The reality of college can be pretty different from the images portrayed in movies and television. Instead of co-eds who wake up late, party all the time, leisurely toss footballs around, and intermittently study for exams, many colleges are full of students with pressing schedules of not just classes and activities, but real jobs, too.
New research from Anthony P. Carnevale, Nicole Smith, Michelle Melton, and Eric W. Price of Georgetown University, finds that this is the norm, with nearly 14 million Americans working while taking classes. They make up about 70 to 80 percent of college students, and nearly 10 percent of the overall labor force.

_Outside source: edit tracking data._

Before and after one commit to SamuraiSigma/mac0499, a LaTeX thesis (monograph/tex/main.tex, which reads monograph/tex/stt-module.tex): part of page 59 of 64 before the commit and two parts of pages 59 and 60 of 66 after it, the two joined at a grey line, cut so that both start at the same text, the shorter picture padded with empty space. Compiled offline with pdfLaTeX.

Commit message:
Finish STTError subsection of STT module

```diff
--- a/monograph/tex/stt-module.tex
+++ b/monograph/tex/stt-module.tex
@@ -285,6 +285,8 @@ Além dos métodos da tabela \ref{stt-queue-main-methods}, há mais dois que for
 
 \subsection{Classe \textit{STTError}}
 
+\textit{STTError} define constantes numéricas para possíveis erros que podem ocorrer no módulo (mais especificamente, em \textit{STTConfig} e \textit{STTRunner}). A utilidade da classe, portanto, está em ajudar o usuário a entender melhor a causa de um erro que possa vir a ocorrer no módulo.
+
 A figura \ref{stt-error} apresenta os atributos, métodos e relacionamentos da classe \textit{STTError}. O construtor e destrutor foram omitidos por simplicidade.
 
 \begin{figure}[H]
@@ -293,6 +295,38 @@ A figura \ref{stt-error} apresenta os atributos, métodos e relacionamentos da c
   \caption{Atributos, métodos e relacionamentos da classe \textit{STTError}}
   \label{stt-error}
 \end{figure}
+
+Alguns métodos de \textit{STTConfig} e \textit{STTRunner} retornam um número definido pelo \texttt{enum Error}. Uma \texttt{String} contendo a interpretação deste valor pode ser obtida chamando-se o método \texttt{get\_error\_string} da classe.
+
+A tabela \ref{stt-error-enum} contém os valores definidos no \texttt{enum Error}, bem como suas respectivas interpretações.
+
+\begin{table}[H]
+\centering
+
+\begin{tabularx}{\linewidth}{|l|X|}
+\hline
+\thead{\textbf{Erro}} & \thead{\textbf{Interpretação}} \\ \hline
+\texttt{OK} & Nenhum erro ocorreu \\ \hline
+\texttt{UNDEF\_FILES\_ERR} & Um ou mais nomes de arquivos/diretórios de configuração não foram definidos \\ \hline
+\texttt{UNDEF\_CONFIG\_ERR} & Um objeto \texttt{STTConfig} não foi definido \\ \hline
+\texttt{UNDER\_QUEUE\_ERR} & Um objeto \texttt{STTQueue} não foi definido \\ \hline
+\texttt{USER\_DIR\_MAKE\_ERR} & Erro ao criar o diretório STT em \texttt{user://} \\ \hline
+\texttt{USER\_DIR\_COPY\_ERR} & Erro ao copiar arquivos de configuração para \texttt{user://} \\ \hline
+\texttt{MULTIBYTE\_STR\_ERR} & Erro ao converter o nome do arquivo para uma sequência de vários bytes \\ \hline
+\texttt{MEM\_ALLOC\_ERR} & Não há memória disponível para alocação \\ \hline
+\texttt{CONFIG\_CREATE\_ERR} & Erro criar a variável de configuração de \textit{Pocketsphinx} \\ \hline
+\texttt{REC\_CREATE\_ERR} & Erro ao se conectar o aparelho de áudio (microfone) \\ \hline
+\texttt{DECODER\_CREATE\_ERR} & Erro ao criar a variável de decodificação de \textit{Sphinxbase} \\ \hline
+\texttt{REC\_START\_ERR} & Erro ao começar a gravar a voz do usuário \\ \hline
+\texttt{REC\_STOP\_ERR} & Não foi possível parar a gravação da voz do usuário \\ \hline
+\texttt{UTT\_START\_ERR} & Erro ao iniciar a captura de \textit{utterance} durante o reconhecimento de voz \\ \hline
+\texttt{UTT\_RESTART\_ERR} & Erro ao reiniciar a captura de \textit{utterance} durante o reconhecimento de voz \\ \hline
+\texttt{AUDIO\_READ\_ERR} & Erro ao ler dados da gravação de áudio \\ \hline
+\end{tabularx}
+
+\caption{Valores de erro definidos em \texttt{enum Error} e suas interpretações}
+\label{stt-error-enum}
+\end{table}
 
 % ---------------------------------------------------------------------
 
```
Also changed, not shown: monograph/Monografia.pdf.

This isn’t a temporary phenomenon, the share of working students has been on the rise since the 1970s, and one-fifth of students work year-round. About one-quarter of those who work while attending school have both a full course-load and a full-time job. The arrangement can help defray tuition and living costs, obviously. And there’s value in it beyond the direct compensation: Such jobs can also be critical for developing important professional and social skills that make it easier to land a job after graduation. With many employers looking for students with already-developed skill sets, on-the-job training while in college can be the best way to ensure a gig later on. And with the rising cost of tuition and declining share of summer jobs going to young adults, working throughout the year can be a necessity in order to make college possible at all.